───── Given information
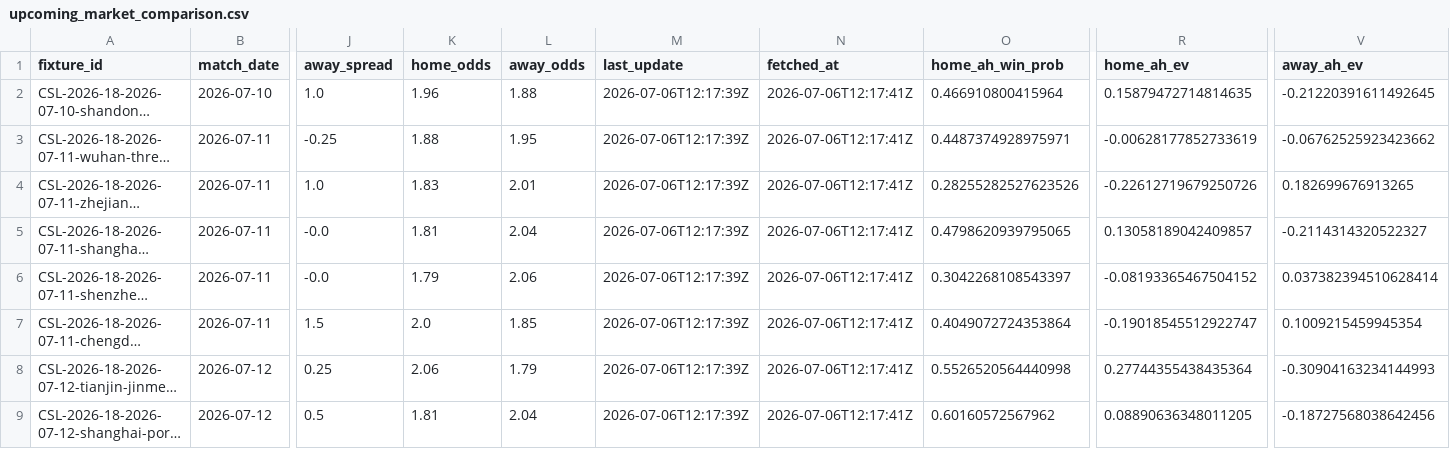
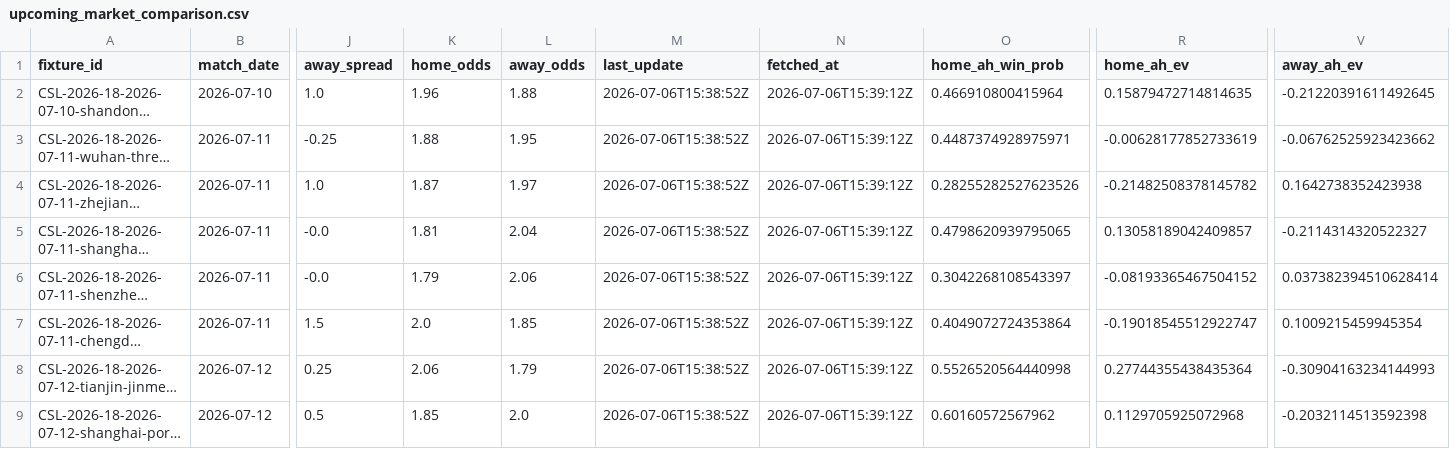
Before and after one commit to jiajun-builds/cslmonitor, a CSV file: data/dashboard/csv/upcoming_market_comparison.csv, drawn as a sheet; only a part is shown, gaps mark what is left out; long unchanged cells end in …; the diff names each change by its address in the sheet, - before the commit and + after, or states it on an @@ line.

```diff
--- a/data/dashboard/csv/upcoming_market_comparison.csv
+++ b/data/dashboard/csv/upcoming_market_comparison.csv
-M2:M9 (last_update): 2026-07-06T12:17:39Z
+M2:M9 (last_update): 2026-07-06T15:38:52Z
-N2:N9 (fetched_at): 2026-07-06T12:17:41Z
+N2:N9 (fetched_at): 2026-07-06T15:39:12Z
-K4 (home_odds): 1.83
+K4 (home_odds): 1.87
-L4 (away_odds): 2.01
+L4 (away_odds): 1.97
-R4 (home_ah_ev): -0.22612719679250726
+R4 (home_ah_ev): -0.21482508378145782
-V4 (away_ah_ev): 0.182699676913265
+V4 (away_ah_ev): 0.1642738352423938
-K9 (home_odds): 1.81
+K9 (home_odds): 1.85
-L9 (away_odds): 2.04
+L9 (away_odds): 2.0
-R9 (home_ah_ev): 0.08890636348011205
+R9 (home_ah_ev): 0.1129705925072968
-V9 (away_ah_ev): -0.18727568038642456
+V9 (away_ah_ev): -0.2032114513592398
```
Also changed, not shown: data/dashboard/csv/dashboard_meta.csv, data/output_data/CHN_upcoming_market_comparison.csv, 6 other files.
──────────
=== Work item ===
Provide solely the number of lines in the data that include the word "shown".

=== Answer space ===
2